WHAT IS BEING ASKED:
All of the data must be returned exactly as given.

[Modification records]

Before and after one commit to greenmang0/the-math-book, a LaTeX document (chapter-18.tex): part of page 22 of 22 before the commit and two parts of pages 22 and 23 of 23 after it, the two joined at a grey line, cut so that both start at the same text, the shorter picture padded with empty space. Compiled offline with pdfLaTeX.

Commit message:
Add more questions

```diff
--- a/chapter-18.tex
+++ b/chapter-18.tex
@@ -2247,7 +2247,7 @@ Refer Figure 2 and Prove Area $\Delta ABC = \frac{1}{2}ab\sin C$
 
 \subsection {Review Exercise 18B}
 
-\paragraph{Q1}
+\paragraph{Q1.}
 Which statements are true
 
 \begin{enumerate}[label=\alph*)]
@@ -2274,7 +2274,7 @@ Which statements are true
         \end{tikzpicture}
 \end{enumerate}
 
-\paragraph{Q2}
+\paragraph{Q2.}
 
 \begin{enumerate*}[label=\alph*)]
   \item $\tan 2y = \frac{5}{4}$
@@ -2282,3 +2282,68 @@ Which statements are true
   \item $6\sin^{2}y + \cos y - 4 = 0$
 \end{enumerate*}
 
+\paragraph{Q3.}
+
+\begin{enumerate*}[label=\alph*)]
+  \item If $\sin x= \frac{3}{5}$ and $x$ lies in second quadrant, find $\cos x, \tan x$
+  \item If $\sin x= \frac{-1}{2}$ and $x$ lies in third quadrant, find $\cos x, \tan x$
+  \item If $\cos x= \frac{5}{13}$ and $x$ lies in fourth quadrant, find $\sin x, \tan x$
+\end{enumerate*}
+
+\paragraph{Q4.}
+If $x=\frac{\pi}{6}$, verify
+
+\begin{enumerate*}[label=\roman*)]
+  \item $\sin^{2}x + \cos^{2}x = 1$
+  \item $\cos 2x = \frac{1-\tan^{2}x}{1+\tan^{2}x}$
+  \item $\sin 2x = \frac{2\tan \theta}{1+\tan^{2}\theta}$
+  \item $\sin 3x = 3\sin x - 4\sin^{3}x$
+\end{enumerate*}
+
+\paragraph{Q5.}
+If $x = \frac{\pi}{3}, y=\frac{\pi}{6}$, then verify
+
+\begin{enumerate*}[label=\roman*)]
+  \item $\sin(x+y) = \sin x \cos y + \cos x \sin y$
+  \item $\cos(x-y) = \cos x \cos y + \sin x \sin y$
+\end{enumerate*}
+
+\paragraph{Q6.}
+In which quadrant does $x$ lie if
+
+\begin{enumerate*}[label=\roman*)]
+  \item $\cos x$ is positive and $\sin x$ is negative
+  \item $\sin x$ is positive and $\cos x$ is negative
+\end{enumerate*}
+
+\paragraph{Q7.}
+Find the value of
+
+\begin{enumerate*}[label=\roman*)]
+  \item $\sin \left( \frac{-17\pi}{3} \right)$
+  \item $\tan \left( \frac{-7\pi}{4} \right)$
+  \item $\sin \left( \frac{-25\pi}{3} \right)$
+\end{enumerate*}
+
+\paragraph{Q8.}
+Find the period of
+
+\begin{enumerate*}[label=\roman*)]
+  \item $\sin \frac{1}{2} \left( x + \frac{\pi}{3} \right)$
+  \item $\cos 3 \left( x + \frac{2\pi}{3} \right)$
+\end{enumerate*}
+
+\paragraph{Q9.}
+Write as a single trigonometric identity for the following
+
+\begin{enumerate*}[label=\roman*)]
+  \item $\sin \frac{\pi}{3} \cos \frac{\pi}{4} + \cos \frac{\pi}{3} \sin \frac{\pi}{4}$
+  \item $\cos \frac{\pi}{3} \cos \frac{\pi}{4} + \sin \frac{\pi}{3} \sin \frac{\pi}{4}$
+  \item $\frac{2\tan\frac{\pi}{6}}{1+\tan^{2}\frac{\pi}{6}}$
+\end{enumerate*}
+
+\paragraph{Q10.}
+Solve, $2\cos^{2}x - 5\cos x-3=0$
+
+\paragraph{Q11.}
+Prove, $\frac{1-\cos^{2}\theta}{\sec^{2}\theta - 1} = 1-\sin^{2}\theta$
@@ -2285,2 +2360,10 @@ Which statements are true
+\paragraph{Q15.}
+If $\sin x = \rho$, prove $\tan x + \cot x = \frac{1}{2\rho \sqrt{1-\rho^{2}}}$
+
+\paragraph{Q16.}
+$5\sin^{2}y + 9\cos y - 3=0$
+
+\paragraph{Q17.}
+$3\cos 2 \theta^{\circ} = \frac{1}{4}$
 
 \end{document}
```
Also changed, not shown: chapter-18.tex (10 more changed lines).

SOLUTION TO THIS TASK:
Before and after one commit to greenmang0/the-math-book, a LaTeX document (chapter-18.tex): part of page 22 of 22 before the commit and two parts of pages 22 and 23 of 23 after it, the two joined at a grey line, cut so that both start at the same text, the shorter picture padded with empty space. Compiled offline with pdfLaTeX.

Commit message:
Add more questions

```diff
--- a/chapter-18.tex
+++ b/chapter-18.tex
@@ -2247,7 +2247,7 @@ Refer Figure 2 and Prove Area $\Delta ABC = \frac{1}{2}ab\sin C$
 
 \subsection {Review Exercise 18B}
 
-\paragraph{Q1}
+\paragraph{Q1.}
 Which statements are true
 
 \begin{enumerate}[label=\alph*)]
@@ -2274,7 +2274,7 @@ Which statements are true
         \end{tikzpicture}
 \end{enumerate}
 
-\paragraph{Q2}
+\paragraph{Q2.}
 
 \begin{enumerate*}[label=\alph*)]
   \item $\tan 2y = \frac{5}{4}$
@@ -2282,3 +2282,68 @@ Which statements are true
   \item $6\sin^{2}y + \cos y - 4 = 0$
 \end{enumerate*}
 
+\paragraph{Q3.}
+
+\begin{enumerate*}[label=\alph*)]
+  \item If $\sin x= \frac{3}{5}$ and $x$ lies in second quadrant, find $\cos x, \tan x$
+  \item If $\sin x= \frac{-1}{2}$ and $x$ lies in third quadrant, find $\cos x, \tan x$
+  \item If $\cos x= \frac{5}{13}$ and $x$ lies in fourth quadrant, find $\sin x, \tan x$
+\end{enumerate*}
+
+\paragraph{Q4.}
+If $x=\frac{\pi}{6}$, verify
+
+\begin{enumerate*}[label=\roman*)]
+  \item $\sin^{2}x + \cos^{2}x = 1$
+  \item $\cos 2x = \frac{1-\tan^{2}x}{1+\tan^{2}x}$
+  \item $\sin 2x = \frac{2\tan \theta}{1+\tan^{2}\theta}$
+  \item $\sin 3x = 3\sin x - 4\sin^{3}x$
+\end{enumerate*}
+
+\paragraph{Q5.}
+If $x = \frac{\pi}{3}, y=\frac{\pi}{6}$, then verify
+
+\begin{enumerate*}[label=\roman*)]
+  \item $\sin(x+y) = \sin x \cos y + \cos x \sin y$
+  \item $\cos(x-y) = \cos x \cos y + \sin x \sin y$
+\end{enumerate*}
+
+\paragraph{Q6.}
+In which quadrant does $x$ lie if
+
+\begin{enumerate*}[label=\roman*)]
+  \item $\cos x$ is positive and $\sin x$ is negative
+  \item $\sin x$ is positive and $\cos x$ is negative
+\end{enumerate*}
+
+\paragraph{Q7.}
+Find the value of
+
+\begin{enumerate*}[label=\roman*)]
+  \item $\sin \left( \frac{-17\pi}{3} \right)$
+  \item $\tan \left( \frac{-7\pi}{4} \right)$
+  \item $\sin \left( \frac{-25\pi}{3} \right)$
+\end{enumerate*}
+
+\paragraph{Q8.}
+Find the period of
+
+\begin{enumerate*}[label=\roman*)]
+  \item $\sin \frac{1}{2} \left( x + \frac{\pi}{3} \right)$
+  \item $\cos 3 \left( x + \frac{2\pi}{3} \right)$
+\end{enumerate*}
+
+\paragraph{Q9.}
+Write as a single trigonometric identity for the following
+
+\begin{enumerate*}[label=\roman*)]
+  \item $\sin \frac{\pi}{3} \cos \frac{\pi}{4} + \cos \frac{\pi}{3} \sin \frac{\pi}{4}$
+  \item $\cos \frac{\pi}{3} \cos \frac{\pi}{4} + \sin \frac{\pi}{3} \sin \frac{\pi}{4}$
+  \item $\frac{2\tan\frac{\pi}{6}}{1+\tan^{2}\frac{\pi}{6}}$
+\end{enumerate*}
+
+\paragraph{Q10.}
+Solve, $2\cos^{2}x - 5\cos x-3=0$
+
+\paragraph{Q11.}
+Prove, $\frac{1-\cos^{2}\theta}{\sec^{2}\theta - 1} = 1-\sin^{2}\theta$
@@ -2285,2 +2360,10 @@ Which statements are true
+\paragraph{Q15.}
+If $\sin x = \rho$, prove $\tan x + \cot x = \frac{1}{2\rho \sqrt{1-\rho^{2}}}$
+
+\paragraph{Q16.}
+$5\sin^{2}y + 9\cos y - 3=0$
+
+\paragraph{Q17.}
+$3\cos 2 \theta^{\circ} = \frac{1}{4}$
 
 \end{document}
```
Also changed, not shown: chapter-18.tex (10 more changed lines).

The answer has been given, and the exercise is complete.